Boy on a Broomstick
I read a story the other day about a boy who had magic lessons in school. He liked to ride his flying broomstick, but when he didn't behave his aunt and uncle, with whom he lived, took it away, grounding him in a very literal manner. His nasty cousin kept telling on him. Non-magic technology was barely known to the people in the story, and any investigations into it were discouraged.
The story was published in 1953, twelve years before J.K. Rowling was born. It's called "The Wall Around the World" and was written by American sf writer Theodore R. Cogswell (1918-1987). In 2003 it was nominated for a retro-Hugo for best novelette of 1953 (the award went to James Blish). Given the general state of sf in 1953, I suppose it's pretty good. But I like Harry Potter better.
Mike Ashley has made the same connection, but he doubts that J.K. Rowling read Cogswell's story before conceiving of H.P.

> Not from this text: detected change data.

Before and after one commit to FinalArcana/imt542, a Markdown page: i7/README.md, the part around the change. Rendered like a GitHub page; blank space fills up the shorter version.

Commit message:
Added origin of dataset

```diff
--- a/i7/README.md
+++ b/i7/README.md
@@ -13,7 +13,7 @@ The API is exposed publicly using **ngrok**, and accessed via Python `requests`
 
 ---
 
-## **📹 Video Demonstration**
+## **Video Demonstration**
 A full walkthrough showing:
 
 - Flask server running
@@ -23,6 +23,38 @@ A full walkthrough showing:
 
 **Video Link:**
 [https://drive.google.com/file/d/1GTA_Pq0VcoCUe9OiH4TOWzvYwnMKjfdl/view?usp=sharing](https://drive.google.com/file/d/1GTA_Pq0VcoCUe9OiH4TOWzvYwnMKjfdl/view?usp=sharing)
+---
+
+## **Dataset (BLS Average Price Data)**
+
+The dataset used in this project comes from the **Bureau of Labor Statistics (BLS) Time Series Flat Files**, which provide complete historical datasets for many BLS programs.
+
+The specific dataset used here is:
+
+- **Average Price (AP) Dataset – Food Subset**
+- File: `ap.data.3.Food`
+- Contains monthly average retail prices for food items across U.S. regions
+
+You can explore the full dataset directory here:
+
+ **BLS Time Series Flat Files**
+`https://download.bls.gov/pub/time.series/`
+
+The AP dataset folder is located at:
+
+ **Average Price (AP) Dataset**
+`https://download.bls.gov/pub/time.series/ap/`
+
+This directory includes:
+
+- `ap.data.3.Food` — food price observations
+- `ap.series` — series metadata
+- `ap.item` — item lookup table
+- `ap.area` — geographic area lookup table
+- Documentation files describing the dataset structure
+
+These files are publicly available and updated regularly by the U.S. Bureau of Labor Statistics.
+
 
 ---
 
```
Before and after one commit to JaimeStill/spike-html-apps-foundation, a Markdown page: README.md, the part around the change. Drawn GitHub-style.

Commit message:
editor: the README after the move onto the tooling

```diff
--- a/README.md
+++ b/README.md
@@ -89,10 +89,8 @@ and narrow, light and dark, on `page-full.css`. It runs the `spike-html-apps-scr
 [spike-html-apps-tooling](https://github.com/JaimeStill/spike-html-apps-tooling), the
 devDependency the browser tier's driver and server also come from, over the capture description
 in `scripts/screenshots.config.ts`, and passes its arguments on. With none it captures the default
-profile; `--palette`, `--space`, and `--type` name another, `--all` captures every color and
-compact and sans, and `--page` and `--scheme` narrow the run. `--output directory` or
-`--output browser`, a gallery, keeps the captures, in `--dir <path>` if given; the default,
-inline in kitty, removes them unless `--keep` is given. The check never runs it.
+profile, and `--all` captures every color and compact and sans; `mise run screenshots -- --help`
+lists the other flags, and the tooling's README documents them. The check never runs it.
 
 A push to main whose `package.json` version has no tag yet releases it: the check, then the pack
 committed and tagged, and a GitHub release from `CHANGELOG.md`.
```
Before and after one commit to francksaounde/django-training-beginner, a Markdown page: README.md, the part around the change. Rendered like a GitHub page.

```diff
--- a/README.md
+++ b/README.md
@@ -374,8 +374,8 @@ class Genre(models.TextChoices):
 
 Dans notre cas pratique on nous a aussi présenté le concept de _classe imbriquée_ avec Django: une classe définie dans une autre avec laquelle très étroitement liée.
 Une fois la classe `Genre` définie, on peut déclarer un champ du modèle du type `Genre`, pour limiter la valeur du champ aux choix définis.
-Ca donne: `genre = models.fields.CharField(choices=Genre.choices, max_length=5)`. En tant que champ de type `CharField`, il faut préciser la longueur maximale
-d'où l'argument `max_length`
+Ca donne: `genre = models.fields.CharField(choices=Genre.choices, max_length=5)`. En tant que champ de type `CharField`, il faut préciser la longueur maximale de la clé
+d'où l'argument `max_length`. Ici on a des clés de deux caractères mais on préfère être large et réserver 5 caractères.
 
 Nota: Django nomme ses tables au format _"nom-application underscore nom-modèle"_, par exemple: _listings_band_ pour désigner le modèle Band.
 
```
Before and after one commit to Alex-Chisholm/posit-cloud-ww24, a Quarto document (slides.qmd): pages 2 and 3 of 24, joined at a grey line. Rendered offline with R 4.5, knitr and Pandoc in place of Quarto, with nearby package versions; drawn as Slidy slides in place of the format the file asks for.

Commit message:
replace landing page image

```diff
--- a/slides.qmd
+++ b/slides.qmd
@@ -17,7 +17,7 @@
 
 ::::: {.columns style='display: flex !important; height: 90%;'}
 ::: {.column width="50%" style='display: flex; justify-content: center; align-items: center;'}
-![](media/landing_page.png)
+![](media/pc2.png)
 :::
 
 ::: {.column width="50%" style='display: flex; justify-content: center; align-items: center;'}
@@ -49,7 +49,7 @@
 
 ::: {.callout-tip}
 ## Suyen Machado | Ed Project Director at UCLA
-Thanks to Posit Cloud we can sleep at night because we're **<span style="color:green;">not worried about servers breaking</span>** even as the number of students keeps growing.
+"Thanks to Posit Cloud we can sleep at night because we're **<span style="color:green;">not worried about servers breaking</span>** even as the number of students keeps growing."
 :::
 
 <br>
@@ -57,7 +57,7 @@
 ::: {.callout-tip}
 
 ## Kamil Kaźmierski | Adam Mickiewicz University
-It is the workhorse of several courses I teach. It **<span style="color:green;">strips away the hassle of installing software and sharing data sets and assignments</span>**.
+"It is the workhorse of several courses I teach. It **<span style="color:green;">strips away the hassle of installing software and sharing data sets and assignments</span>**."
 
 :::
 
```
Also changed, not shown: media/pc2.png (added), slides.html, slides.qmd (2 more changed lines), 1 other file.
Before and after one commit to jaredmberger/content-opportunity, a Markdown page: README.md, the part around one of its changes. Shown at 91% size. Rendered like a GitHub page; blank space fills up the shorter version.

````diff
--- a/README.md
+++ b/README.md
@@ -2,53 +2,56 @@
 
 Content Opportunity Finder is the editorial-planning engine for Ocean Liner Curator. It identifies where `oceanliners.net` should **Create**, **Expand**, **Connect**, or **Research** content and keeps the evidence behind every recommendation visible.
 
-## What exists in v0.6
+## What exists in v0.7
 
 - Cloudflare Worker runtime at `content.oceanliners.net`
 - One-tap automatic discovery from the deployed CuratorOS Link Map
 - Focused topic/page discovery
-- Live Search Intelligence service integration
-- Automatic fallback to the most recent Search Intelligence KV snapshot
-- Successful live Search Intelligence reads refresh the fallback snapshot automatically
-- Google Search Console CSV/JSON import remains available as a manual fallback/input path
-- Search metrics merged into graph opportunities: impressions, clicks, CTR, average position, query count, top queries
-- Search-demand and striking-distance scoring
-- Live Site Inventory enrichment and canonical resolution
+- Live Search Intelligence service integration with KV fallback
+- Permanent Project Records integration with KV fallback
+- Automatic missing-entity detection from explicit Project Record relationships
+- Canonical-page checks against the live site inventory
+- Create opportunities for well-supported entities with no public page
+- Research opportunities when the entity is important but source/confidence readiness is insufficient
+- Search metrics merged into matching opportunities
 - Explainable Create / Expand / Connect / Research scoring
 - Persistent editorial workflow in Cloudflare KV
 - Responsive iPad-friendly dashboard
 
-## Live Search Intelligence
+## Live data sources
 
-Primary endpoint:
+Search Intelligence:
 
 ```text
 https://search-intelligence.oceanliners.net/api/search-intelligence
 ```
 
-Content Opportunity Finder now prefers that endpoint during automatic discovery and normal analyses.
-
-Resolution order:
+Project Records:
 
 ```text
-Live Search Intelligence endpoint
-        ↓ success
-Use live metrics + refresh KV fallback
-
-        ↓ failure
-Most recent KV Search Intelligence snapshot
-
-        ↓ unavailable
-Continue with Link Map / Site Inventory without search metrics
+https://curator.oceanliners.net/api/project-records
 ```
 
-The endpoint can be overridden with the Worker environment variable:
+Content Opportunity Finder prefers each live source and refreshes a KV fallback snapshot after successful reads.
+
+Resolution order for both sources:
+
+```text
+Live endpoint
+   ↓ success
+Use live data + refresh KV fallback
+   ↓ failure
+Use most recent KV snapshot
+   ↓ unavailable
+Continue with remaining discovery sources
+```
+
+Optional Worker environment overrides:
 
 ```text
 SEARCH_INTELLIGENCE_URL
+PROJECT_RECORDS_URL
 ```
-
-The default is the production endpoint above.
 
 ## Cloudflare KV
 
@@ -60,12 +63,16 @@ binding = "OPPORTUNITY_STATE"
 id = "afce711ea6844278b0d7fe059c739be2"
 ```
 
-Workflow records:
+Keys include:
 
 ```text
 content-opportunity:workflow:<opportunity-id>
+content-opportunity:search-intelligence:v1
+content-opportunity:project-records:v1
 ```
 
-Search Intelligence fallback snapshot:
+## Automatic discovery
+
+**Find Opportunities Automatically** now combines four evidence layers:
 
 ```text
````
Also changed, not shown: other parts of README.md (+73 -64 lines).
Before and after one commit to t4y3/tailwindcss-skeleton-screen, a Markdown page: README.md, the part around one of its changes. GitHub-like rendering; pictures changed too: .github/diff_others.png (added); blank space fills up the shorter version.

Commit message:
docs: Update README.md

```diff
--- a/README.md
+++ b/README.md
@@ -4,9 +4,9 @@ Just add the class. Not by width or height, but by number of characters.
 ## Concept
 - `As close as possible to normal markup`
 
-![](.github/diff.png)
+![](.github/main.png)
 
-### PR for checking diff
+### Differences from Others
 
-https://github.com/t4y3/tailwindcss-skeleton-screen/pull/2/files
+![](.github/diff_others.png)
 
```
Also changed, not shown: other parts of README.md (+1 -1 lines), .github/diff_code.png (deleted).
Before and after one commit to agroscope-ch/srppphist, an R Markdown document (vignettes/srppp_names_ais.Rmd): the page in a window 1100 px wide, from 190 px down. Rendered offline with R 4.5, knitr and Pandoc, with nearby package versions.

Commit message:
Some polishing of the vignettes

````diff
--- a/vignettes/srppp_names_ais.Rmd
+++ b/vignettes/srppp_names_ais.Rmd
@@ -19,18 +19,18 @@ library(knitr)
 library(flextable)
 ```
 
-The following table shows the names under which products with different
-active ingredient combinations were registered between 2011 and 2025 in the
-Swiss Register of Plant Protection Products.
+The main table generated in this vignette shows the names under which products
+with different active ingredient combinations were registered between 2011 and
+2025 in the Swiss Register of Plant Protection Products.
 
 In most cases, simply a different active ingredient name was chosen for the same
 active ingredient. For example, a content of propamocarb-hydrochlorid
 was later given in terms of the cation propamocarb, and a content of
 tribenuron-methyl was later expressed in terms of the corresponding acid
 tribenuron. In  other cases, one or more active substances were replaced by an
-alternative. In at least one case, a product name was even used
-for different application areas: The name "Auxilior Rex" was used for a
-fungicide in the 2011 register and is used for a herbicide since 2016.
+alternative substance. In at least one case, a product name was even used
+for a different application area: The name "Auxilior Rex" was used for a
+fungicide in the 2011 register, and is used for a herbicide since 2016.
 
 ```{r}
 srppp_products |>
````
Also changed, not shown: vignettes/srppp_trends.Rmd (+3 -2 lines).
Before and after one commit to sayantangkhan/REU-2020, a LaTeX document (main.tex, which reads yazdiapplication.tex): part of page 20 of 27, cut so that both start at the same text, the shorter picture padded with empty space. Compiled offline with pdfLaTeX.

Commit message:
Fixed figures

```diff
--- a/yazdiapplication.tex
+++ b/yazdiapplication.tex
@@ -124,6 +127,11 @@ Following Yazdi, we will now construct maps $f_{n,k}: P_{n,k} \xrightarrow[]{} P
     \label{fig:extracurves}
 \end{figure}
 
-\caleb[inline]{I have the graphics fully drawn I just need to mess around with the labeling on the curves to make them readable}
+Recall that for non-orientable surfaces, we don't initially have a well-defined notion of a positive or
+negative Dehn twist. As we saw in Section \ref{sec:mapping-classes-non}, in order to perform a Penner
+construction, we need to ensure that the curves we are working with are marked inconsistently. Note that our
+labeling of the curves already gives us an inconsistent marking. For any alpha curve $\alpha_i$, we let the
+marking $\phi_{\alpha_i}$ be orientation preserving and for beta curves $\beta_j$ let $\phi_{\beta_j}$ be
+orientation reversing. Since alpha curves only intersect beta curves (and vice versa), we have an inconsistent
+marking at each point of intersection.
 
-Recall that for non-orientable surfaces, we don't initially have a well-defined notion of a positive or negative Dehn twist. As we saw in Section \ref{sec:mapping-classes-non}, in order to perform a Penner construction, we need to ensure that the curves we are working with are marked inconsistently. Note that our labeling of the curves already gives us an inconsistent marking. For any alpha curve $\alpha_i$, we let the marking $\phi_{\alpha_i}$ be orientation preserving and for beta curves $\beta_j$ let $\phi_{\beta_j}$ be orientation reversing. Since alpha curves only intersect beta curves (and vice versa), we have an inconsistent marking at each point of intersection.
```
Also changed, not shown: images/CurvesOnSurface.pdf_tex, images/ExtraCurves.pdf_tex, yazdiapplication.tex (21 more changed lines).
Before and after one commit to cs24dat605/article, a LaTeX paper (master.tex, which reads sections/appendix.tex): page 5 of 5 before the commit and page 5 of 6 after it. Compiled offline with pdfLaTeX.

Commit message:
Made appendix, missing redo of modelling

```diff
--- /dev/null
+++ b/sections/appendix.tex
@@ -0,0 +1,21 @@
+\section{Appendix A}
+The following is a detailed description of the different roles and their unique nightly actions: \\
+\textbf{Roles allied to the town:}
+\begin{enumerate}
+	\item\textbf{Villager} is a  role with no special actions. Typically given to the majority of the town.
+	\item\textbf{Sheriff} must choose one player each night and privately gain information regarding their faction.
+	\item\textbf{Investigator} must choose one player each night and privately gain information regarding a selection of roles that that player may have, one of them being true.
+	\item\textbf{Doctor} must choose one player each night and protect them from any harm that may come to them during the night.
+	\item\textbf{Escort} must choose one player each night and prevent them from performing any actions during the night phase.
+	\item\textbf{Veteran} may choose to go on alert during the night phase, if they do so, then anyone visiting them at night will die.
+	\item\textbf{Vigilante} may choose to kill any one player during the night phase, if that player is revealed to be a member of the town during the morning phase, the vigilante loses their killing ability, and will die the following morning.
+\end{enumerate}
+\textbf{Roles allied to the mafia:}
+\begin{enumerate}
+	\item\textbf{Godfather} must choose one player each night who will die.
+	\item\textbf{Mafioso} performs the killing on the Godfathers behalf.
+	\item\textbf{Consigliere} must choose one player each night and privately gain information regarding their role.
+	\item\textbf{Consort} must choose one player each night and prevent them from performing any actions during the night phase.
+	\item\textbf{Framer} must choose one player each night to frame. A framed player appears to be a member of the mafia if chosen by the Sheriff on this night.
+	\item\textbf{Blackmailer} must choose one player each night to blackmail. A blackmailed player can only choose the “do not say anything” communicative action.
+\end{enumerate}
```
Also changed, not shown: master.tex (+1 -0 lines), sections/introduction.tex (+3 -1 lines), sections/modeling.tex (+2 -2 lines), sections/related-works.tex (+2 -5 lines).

[More blog entries about harrypotter, sciencefiction, sf, books; harrypotter, sciencefiction, sf, böcker.]